### Task description
Please output every record below exactly as written, leaving out any pictures.

### Dataset entries
****************
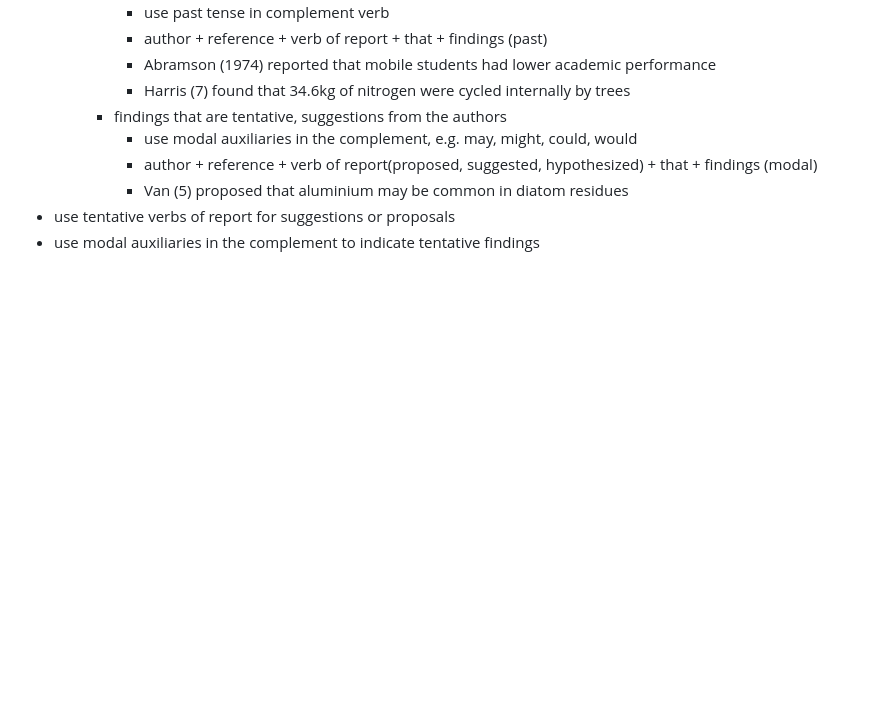
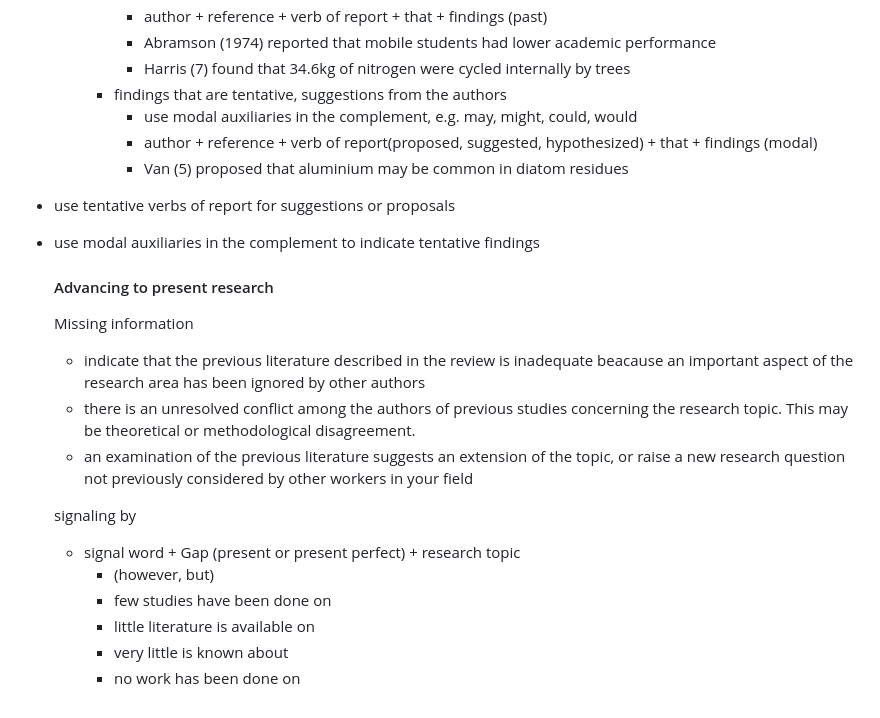
Before and after one commit to tlylt/bookmarks, a Markdown page: contents/research.md, the part around the change. Drawn GitHub-style; blank space fills up the shorter version.

Commit message:
add research

```diff
--- a/contents/research.md
+++ b/contents/research.md
@@ -134,3 +134,18 @@ language
       - Van (5) proposed that aluminium may be common in diatom residues
 - use tentative verbs of report for suggestions or proposals
 - use modal auxiliaries in the complement to indicate tentative findings
+
+  #### Advancing to present research
+
+  Missing information
+  - indicate that the previous literature described in the review is inadequate beacause an important aspect of the research area has been ignored by other authors
+  - there is an unresolved conflict among the authors of previous studies concerning the research topic. This may be theoretical or methodological disagreement.
+  - an examination of the previous literature suggests an extension of the topic, or raise a new research question not previously considered by other workers in your field
+
+  signaling by
+  - signal word + Gap (present or present perfect) + research topic
+    - (however, but)
+    - few studies have been done on
+    - little literature is available on
+    - very little is known about
+    - no work has been done on
```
****************
### Answer section
Before and after one commit to tlylt/bookmarks, a Markdown page: contents/research.md, the part around the change. Drawn GitHub-style; blank space fills up the shorter version.

Commit message:
add research

```diff
--- a/contents/research.md
+++ b/contents/research.md
@@ -134,3 +134,18 @@ language
       - Van (5) proposed that aluminium may be common in diatom residues
 - use tentative verbs of report for suggestions or proposals
 - use modal auxiliaries in the complement to indicate tentative findings
+
+  #### Advancing to present research
+
+  Missing information
+  - indicate that the previous literature described in the review is inadequate beacause an important aspect of the research area has been ignored by other authors
+  - there is an unresolved conflict among the authors of previous studies concerning the research topic. This may be theoretical or methodological disagreement.
+  - an examination of the previous literature suggests an extension of the topic, or raise a new research question not previously considered by other workers in your field
+
+  signaling by
+  - signal word + Gap (present or present perfect) + research topic
+    - (however, but)
+    - few studies have been done on
+    - little literature is available on
+    - very little is known about
+    - no work has been done on
```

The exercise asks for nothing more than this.